Some paint did bleed onto the surfaces of some shelves, but I found it to be surprisingly easy to remove with 120-grit sandpaper on my palm sander, and a medium speed setting. I made nearly 100 shelves, so I needed something to move along quickly lest I die of the boredom of repetition.
Prior to assembly, I edge-banded the face of the columns/supports. This hid the dadoes and created a beautiful smooth face, even over the curve which I was pleased with. Invaluable was the Band-It, but I still needed a chisel on some of the hard-to-reach curved parts. I used a $19.99 iron I purchased at a local drug store and it did the job - maybe not as quick as an edge-banding iron, but for 1/2 the price, if not more.
Assembly was HARD. That's probably why I broke 100 hours on an otherwise easy to moderate project the moderate part is the curvature on the shelf bottoms, and perhaps the edge-banding and molding. I needed to make sure I could fit each shelf, and attach each column/support at the right point, maintaining level, plumb, etc. Nuts! I ended up using a shelf 3 lines in from the top and clamping - then gluing and nailing the tops in. The I took a shelf and did the same practice on the bottom.
After that I inserted and clamped a shelf in the middle of each column and somehow slid/lifted/rolled the structure now about 200 lbs back into the garage for shelf gluing.
Inserted each shelf with glue on it and made sure it didn't blow through the front edge-banding covering the dadoes. After a row was done, I took scrap plywood and nailed it with a 16 ga nailgun into the back of the project, then unclamped that section and moved on. The nailed plywood served as a clamp, because I don't have 5-foot long clamps. I did clamp 2 24" clamps together in the front as well.

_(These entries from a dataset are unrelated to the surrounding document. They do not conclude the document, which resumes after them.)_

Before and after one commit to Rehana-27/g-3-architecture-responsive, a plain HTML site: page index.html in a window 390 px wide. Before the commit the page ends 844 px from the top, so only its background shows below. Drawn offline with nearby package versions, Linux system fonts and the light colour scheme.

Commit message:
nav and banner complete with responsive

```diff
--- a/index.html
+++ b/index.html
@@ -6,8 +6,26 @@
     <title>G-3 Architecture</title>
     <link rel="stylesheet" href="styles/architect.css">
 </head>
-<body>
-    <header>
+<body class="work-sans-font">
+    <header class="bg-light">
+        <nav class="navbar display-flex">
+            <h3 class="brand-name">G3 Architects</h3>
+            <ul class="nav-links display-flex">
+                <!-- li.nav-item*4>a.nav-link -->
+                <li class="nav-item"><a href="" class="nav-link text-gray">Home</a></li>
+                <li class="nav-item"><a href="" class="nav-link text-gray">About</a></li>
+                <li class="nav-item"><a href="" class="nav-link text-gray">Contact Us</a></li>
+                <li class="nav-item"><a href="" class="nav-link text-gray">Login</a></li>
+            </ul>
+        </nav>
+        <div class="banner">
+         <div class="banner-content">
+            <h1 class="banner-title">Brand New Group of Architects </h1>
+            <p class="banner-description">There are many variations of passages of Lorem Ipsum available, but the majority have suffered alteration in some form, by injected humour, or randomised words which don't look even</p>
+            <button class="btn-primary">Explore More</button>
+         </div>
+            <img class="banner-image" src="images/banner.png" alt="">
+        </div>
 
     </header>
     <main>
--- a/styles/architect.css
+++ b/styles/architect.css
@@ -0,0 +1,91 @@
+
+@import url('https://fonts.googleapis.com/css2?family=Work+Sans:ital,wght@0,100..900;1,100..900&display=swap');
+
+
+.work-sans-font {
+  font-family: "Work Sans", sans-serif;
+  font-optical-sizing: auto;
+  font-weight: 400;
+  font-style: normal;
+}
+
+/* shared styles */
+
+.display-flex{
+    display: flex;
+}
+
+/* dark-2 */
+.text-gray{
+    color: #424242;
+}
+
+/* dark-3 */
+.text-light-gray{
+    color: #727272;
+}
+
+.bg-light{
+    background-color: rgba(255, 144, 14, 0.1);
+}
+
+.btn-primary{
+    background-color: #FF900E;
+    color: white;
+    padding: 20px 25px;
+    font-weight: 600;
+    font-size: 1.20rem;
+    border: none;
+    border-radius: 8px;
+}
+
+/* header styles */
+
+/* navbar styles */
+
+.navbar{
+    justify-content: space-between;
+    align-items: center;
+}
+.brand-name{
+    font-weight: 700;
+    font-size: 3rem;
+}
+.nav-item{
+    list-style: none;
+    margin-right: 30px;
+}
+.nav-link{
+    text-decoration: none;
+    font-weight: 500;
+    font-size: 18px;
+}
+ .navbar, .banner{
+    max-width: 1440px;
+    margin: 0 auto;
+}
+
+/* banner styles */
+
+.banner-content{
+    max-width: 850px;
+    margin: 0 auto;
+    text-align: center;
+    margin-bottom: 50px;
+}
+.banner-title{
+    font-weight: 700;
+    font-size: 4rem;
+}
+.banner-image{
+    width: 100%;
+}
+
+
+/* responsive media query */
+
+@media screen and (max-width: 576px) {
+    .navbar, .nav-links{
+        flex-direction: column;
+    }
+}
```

After everything had been sitting for a day or 2, I came back and cut the back - more 5mm oak plywood got another sheet. I removed the nailed scrap clamps and thank God - everything stay put. Then I nailed the back in to every single row. I used a sheetrock T-square as a nail guide for each column/support, since the project wasn't on a level surface but it was square. I had thought of a chalk-line but need a level surface for that to work.
Final was 1 coat of shellac for coloring - adds beautiful depth to oak and brings out grain, then 2 coats of satin polyurethane.
For the door you see in the final pic, I cut 2 half-inch pieces of oak at opposing anges, routed the slot in the top part, glued and nailed 16ga the 2 together, then sanded so it looked like it was one piece of wood save for the wood putty marks, and added a handle and lock. I cut the lock hole with Rockler's 7-piece forstner bit set.
I needed 2 other guys and a landscaping trailer to finally transport this to the church, where you can see it's much appreciated. It's three times heavier than it looks at least there is no risk of it toppling unless a linebacker goes for it.
Time to Build: 101-300 Hours
Rockler Parts Used for This Project:
- Band-It Edge Trimmer
- 7-Pc. Forstner Bit Set